you would like to make your own Som Tam, all you need is a pestle and mortar and
the following ingredients:
Green
Papaya 200 grams
Long
Bean 20 grams
Dried
Shrimps 15 grams
Tomato
25 grams
Garlic
15 grams
Hot
Chili 1-2 pieces
Fish
Sauce 1 gram
Palm
Sugar 16 grams
Lime
Juice 15 grams
Roasted
Peanuts 10 grams
These
quantities are just guidelines and can be adjusted to suit your taste.
We
visited another of our favourite Som Tam shops to see the making just across
the road from where we live in Boat Lagoon, Laab Lung Auon Yasathorn, 30/10 Moo
2, Tambon Koh Kaew, Amphur Phuket.
Place your chili and garlic and give it a pounding
Add your fish sauce, palm sugar and lime juice
Add peanuts and dried shrimps
Add tomato and lime
Add papaya and long beans and give it all a good pounding to mix all the flavours
At last, the finished salad
This
is my regular for Som Tam where Khun Sao or her mother do the cooking.
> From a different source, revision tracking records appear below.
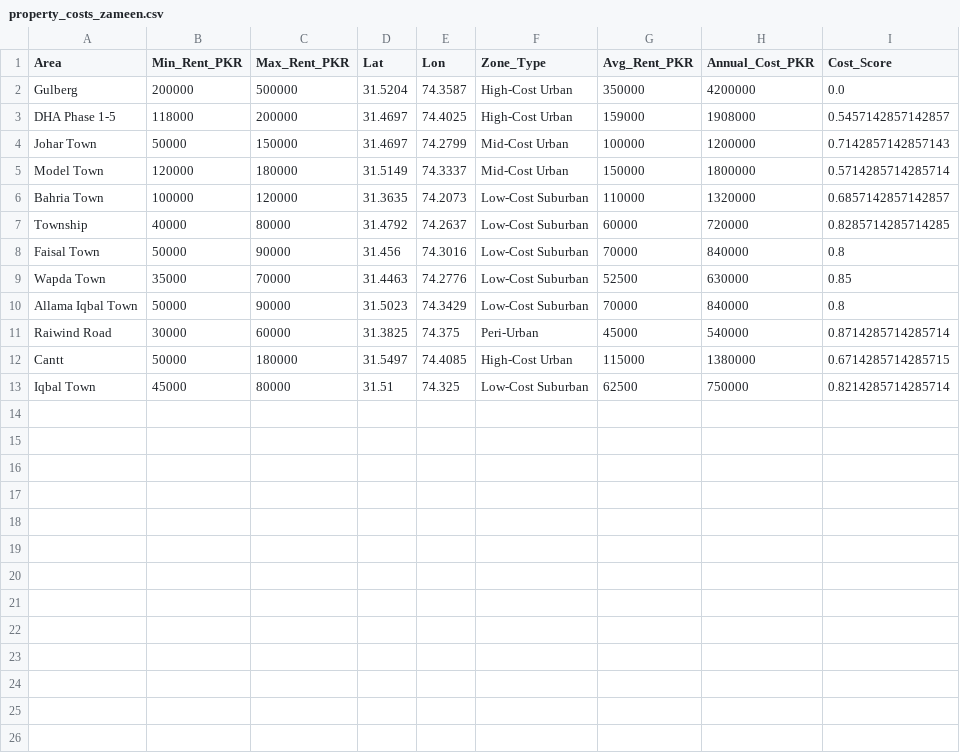
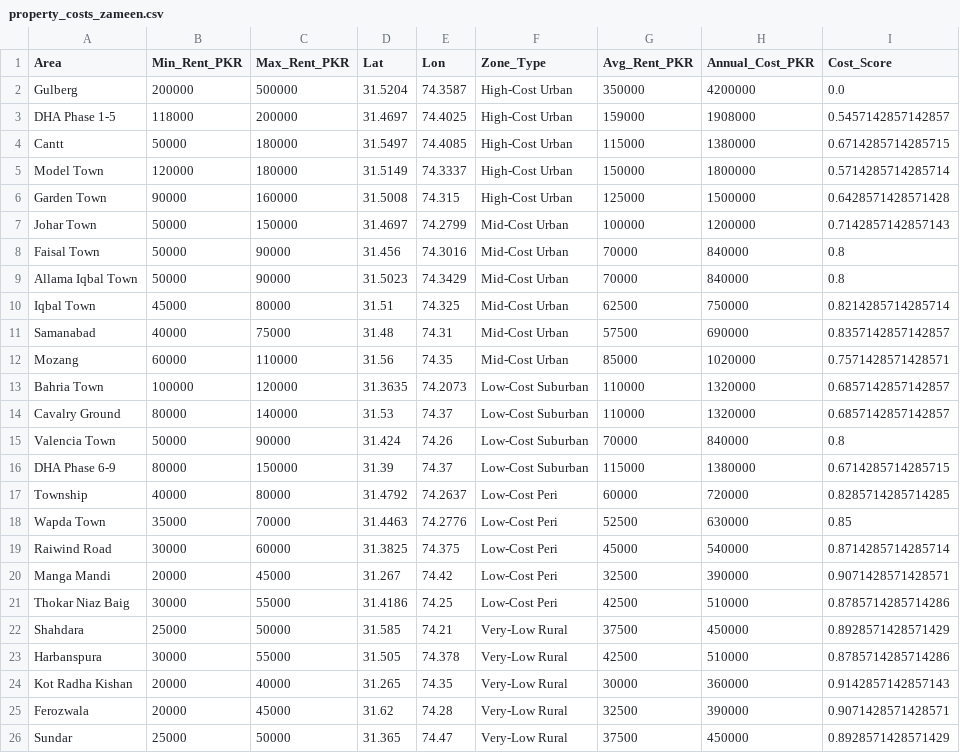
Before and after one commit to Abdul-Aleem-git/gis-school-site-lahore, a CSV file: Outputs/property_costs_zameen.csv, drawn as a sheet.

```diff
--- a/Outputs/property_costs_zameen.csv
+++ b/Outputs/property_costs_zameen.csv
@@ -3,11 +3,24 @@ Gulberg,200000,500000,31.5204,74.3587,High-Cost Urban,350000,4200000,0.0
 DHA Phase 1-5,118000,200000,31.4697,74.4025,High-Cost Urban,159000,1908000,0.5457142857142857
+Cantt,50000,180000,31.5497,74.4085,High-Cost Urban,115000,1380000,0.6714285714285715
+Model Town,120000,180000,31.5149,74.3337,High-Cost Urban,150000,1800000,0.5714285714285714
+Garden Town,90000,160000,31.5008,74.315,High-Cost Urban,125000,1500000,0.6428571428571428
 Johar Town,50000,150000,31.4697,74.2799,Mid-Cost Urban,100000,1200000,0.7142857142857143
-Model Town,120000,180000,31.5149,74.3337,Mid-Cost Urban,150000,1800000,0.5714285714285714
+Faisal Town,50000,90000,31.456,74.3016,Mid-Cost Urban,70000,840000,0.8
+Allama Iqbal Town,50000,90000,31.5023,74.3429,Mid-Cost Urban,70000,840000,0.8
+Iqbal Town,45000,80000,31.51,74.325,Mid-Cost Urban,62500,750000,0.8214285714285714
+Samanabad,40000,75000,31.48,74.31,Mid-Cost Urban,57500,690000,0.8357142857142857
+Mozang,60000,110000,31.56,74.35,Mid-Cost Urban,85000,1020000,0.7571428571428571
 Bahria Town,100000,120000,31.3635,74.2073,Low-Cost Suburban,110000,1320000,0.6857142857142857
-Township,40000,80000,31.4792,74.2637,Low-Cost Suburban,60000,720000,0.8285714285714285
-Faisal Town,50000,90000,31.456,74.3016,Low-Cost Suburban,70000,840000,0.8
-Wapda Town,35000,70000,31.4463,74.2776,Low-Cost Suburban,52500,630000,0.85
-Allama Iqbal Town,50000,90000,31.5023,74.3429,Low-Cost Suburban,70000,840000,0.8
-Raiwind Road,30000,60000,31.3825,74.375,Peri-Urban,45000,540000,0.8714285714285714
-Cantt,50000,180000,31.5497,74.4085,High-Cost Urban,115000,1380000,0.6714285714285715
-Iqbal Town,45000,80000,31.51,74.325,Low-Cost Suburban,62500,750000,0.8214285714285714
+Cavalry Ground,80000,140000,31.53,74.37,Low-Cost Suburban,110000,1320000,0.6857142857142857
+Valencia Town,50000,90000,31.424,74.26,Low-Cost Suburban,70000,840000,0.8
+DHA Phase 6-9,80000,150000,31.39,74.37,Low-Cost Suburban,115000,1380000,0.6714285714285715
+Township,40000,80000,31.4792,74.2637,Low-Cost Peri,60000,720000,0.8285714285714285
+Wapda Town,35000,70000,31.4463,74.2776,Low-Cost Peri,52500,630000,0.85
+Raiwind Road,30000,60000,31.3825,74.375,Low-Cost Peri,45000,540000,0.8714285714285714
+Manga Mandi,20000,45000,31.267,74.42,Low-Cost Peri,32500,390000,0.9071428571428571
+Thokar Niaz Baig,30000,55000,31.4186,74.25,Low-Cost Peri,42500,510000,0.8785714285714286
+Shahdara,25000,50000,31.585,74.21,Very-Low Rural,37500,450000,0.8928571428571429
+Harbanspura,30000,55000,31.505,74.378,Very-Low Rural,42500,510000,0.8785714285714286
+Kot Radha Kishan,20000,40000,31.265,74.35,Very-Low Rural,30000,360000,0.9142857142857143
+Ferozwala,20000,45000,31.62,74.28,Very-Low Rural,32500,390000,0.9071428571428571
+Sundar,25000,50000,31.365,74.47,Very-Low Rural,37500,450000,0.8928571428571429
```
Also changed, not shown: Outputs/breakeven_analysis_3000pkr.csv, Outputs/top_locations_ranked.csv, 13 other files.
It is
perfectly consistent every time.
“Laab Lung Auon Yasathorn Restaurant”

These
street restaurants may not look like 5 star joints but actually produce really
good, clean Thai food and their BBQ items are excellent. I always like to get
there just before midday when all the meat and fish is fresh off the BBQ and
just before the lunch crowd arrives!
Happy pounding!
You may also like:


A Perennial Feast , YTL, Coffee Table Book Launch, Starhill Gallery, Malaysia

February 9, 2013



Valentine’s Menu at Favola, Le Meridien, Kuala Lumpur, Malaysia

February 10, 2013

3 Comments

  1. It's great to cook for your loved ones!

  2. Yummmm!!! I think I would love this! Slurpssss!!!!

  3. Certainly love to try this at home. Thks for sharing!

Leave a Comment

Your email address will not be published. Required fields are marked *

*

This site uses Akismet to reduce spam. Learn how your comment data is processed.